Adams says city and state need to work together to redefine ‘sensitive locations’ following SCOTUS gun ruling

Mayor Eric Adams and NYPD Commissioner Keechant Sewell speak on impact of SCOTUS open carry ruling in City Hall Rotunda. Thursday, June 23, 2022.
Photo by Dean Moses via amNY

Following last week’s U.S. Supreme Court decision striking down New York’s strict open-carry law, Mayor Eric Adams Monday said the city and state have to work together to come up with new definitions for “sensitive locations” where carrying guns would be restricted, while noting that the ruling will likely make the city less safe.

New York City needs to work in concert with Albany and other municipalities around the state when defining sensitive locations, Adams said, because not doing so could leave them open to more litigation from those seeking less restrictions on carrying firearms. 

“We have to do this as a partnership because if we do it incorrectly, we’re going to open ourselves up for another ruling, we’ll open ourselves up for a pause on what we’re doing,” Adams told reporters. “So we want to coordinate with the cities, coordinate with our city councils, our local lawmaking bodies and have the governor lead the charge on what the new definition of sensitive locations should be. Because we have to get it right. If we get it wrong and try to go outside our scope, we could put ourselves in a bad place.”

The mayor made the comments while answering reporters’ questions at an unrelated press conference in the Bronx Monday morning.

Last week’s 6-3 court decision in New York State Rifle and Pistol Association v. Bruen overturned a nearly century-old law that required people to show a particular need for a handgun in order to obtain a license to carry one in public. Minutes after the ruling came down, Governor Kathy Hochul said she was looking at calling a special session of the state legislature to respond to the ruling – Hochul called the session for this Thursday, June 30, last Friday.

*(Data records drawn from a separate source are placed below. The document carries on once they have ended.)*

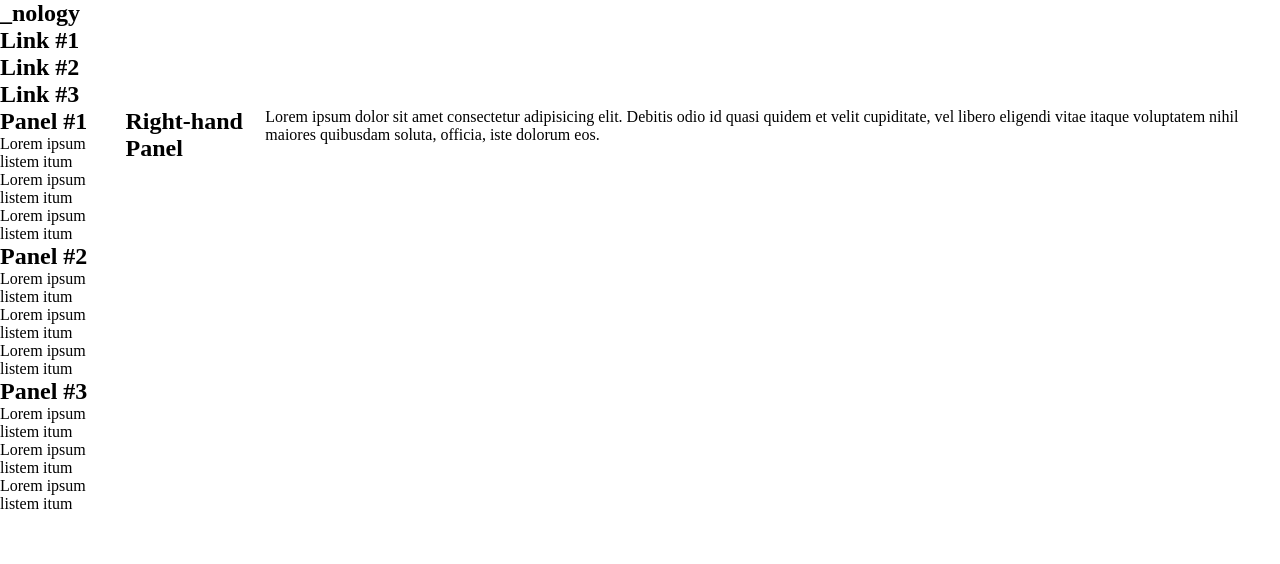
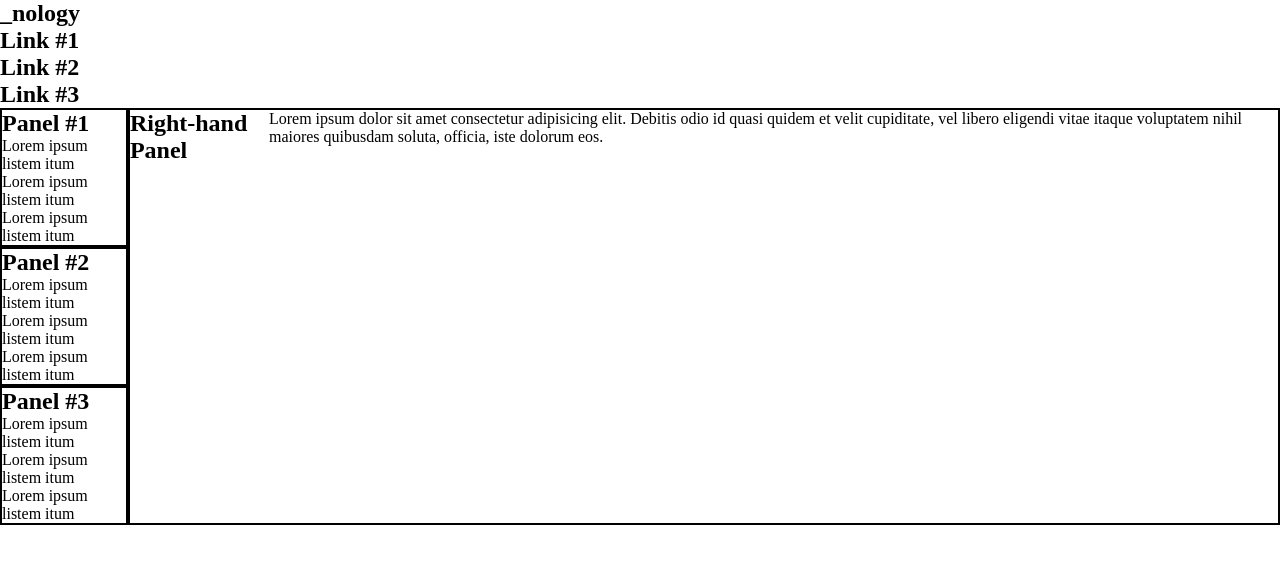
Before and after one commit to mujm4tic/css-flex-layout, a plain HTML site: page index.html in a window 1280 px wide. Drawn offline with Linux system fonts and the light colour scheme.

Commit message:
break backup

```diff
--- a/index.html
+++ b/index.html
@@ -32,23 +32,29 @@
 
             <div>
                 <h2>Panel #1</h2>
-                <p>Lorem ipsum listem itum</p>
-                <p>Lorem ipsum listem itum</p>
-                <p>Lorem ipsum listem itum</p>
+                <ul>
+                    <li>Lorem ipsum listem itum</li>
+                    <li>Lorem ipsum listem itum</li>
+                    <li>Lorem ipsum listem itum</li>
+                </ul>
             </div>
 
             <div>
                 <h2>Panel #2</h2>
-                <p>Lorem ipsum listem itum</p>
-                <p>Lorem ipsum listem itum</p>
-                <p>Lorem ipsum listem itum</p>
+                <ul>
+                    <li>Lorem ipsum listem itum</li>
+                    <li>Lorem ipsum listem itum</li>
+                    <li>Lorem ipsum listem itum</li>
+                </ul>
             </div>
 
             <div>
                 <h2>Panel #3</h2>
-                <p>Lorem ipsum listem itum</p>
-                <p>Lorem ipsum listem itum</p>
-                <p>Lorem ipsum listem itum</p>
+                <ul>
+                    <li>Lorem ipsum listem itum</li>
+                    <li>Lorem ipsum listem itum</li>
+                    <li>Lorem ipsum listem itum</li>
+                </ul>
             </div>
 
         </section>
--- a/style.css
+++ b/style.css
@@ -6,7 +6,7 @@
 
 .mflex{
     display: flex;
-    justify-content: left;
+    justify-content: space-evenly;
     flex-direction: row;
 }
 
@@ -19,4 +19,9 @@
 .rpflex{
     display: flex;
     justify-content: right;
+    border: 2px solid black;
 }
+
+.lpflex div{
+    border: 2px solid black;
+}
```
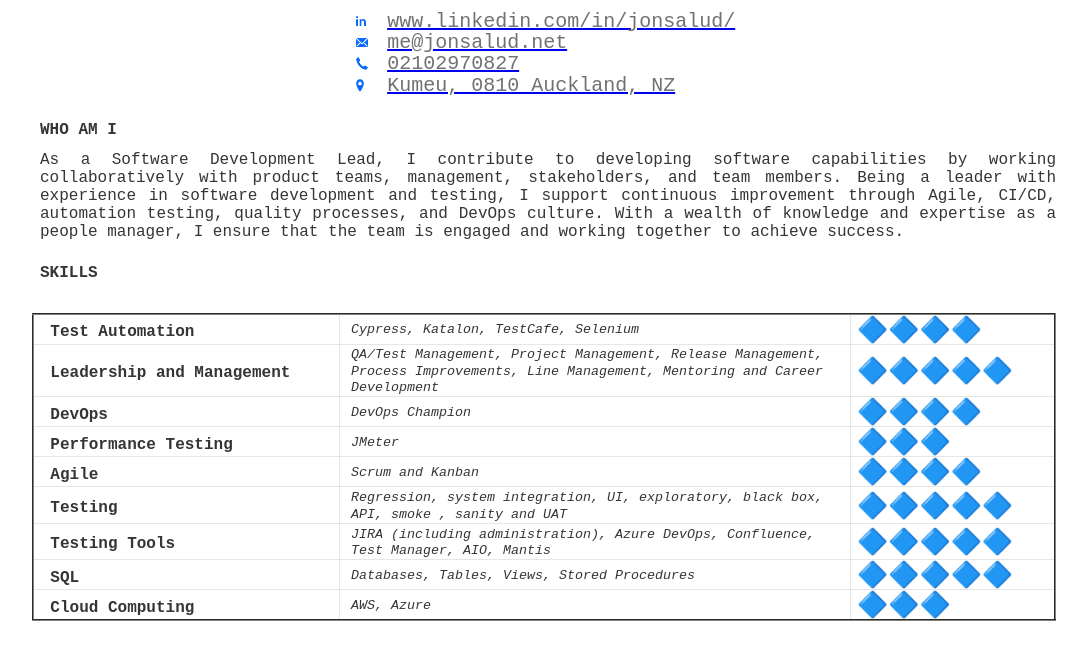
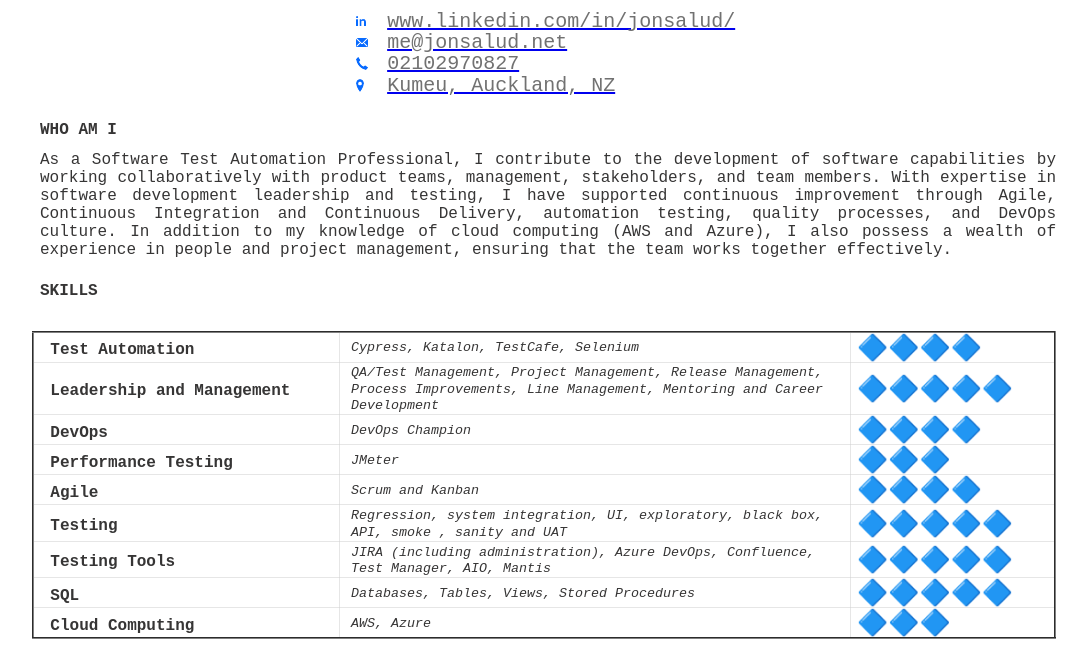
Before and after one commit to jon-salud/cv, a plain HTML site: page index.html in a window 1280 px wide. Shown: the part 100-746 px from the top of the page, without its empty margins (96-1183 px from the left). Drawn offline with Linux system fonts and the light colour scheme.

Commit message:
updated Who Am I and removed zip code

```diff
--- a/index.html
+++ b/index.html
@@ -161,7 +161,7 @@
             <td style="border:none" >
                 <a href="https://goo.gl/maps/BQ4jhpRCx8TRiz1g6" target="_blank">
                     <p style="text-indent: 10pt;line-height: 16pt;text-align: left; color: #717171; font-size: 15pt;">
-                        Kumeu, 0810 Auckland, NZ
+                        Kumeu, Auckland, NZ
                     </p>
                 </a>
             </td>
@@ -173,11 +173,7 @@
     <p style="padding-left: 5pt;text-indent: 0pt;line-height:
             1pt;text-align: left;" />
     <p style="padding-top: 8pt;padding-left:
-                6pt;text-indent: 0pt;text-align: justify;">As a Software Development Lead, I contribute to developing software
-        capabilities by working collaboratively with product teams, management, stakeholders, and team members. Being a leader with
-        experience in software development and testing, I support continuous improvement through Agile, CI/CD, automation testing,
-        quality processes, and DevOps culture. With a wealth of knowledge and expertise as a people manager, I ensure that the
-        team is engaged and working together to achieve success.</p>
+                6pt;text-indent: 0pt;text-align: justify;">As a Software Test Automation Professional, I contribute to the development of software capabilities by working collaboratively with product teams, management, stakeholders, and team members. With expertise in software development leadership and testing, I have supported continuous improvement through Agile, Continuous Integration and Continuous Delivery, automation testing, quality processes, and DevOps culture. In addition to my knowledge of cloud computing (AWS and Azure), I also possess a wealth of experience in people and project management, ensuring that the team works together effectively.</p>
     <p style="text-indent: 0pt;text-align: left;"><br /></p>
     <h1 style="padding-top: 4pt;padding-bottom: 2pt;padding-left: 6pt;text-indent: 0pt;text-align: left;">SKILLS</h1>
     <br />
```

Furthermore, the mayor said he couldn’t speak to which places – whether it be the city’s subways or bars and restaurants – will be included under the new definition for sensitive places yet because that’s something his legal team has to determine first.

“We can’t just classify something as a sensitive location, it must fit within the parameters of the ruling,” Adams said. “And so our legal teams are looking at that to come up with the appropriate way to define what a sensitive location is. We can now do governmental buildings and certain things we can do. But trying to do an expanded definition is going to have to fall within the legal team’s understanding of the ruling.”

While the effect of the ruling may not be felt for a while – because it was remanded down to a lower court that’ll likely give New York a grace period to brace for the changes – Adams said it’s going to make the city far less safe.

“I said before that this was keeping me up at night,” Adams said. “When it gets in full stride, a year from now, a year and a half from now, and you start to see a substantial uptick in guns and people carrying guns, it’s gonna be hard.”

Additionally, Adams said, the impending rise in the number of people carrying guns means the NYPD will have to change its strategy for approaching individuals with firearms, which is something he and NYPD Commissioner Keechant Seewell are already working on.

“Now everybody’s carrying, everyone will have the opportunity to carry it,” Adams said. “So, the commissioner and her team, we’re looking at how do we change our policing strategies to this new norm in our city? Let me tell you something, the Supreme Court really made America a very dangerous place, particularly in New York City. I just don’t know what they were thinking about to allow this to happen. One thing for sure, they were not thinking about New York.”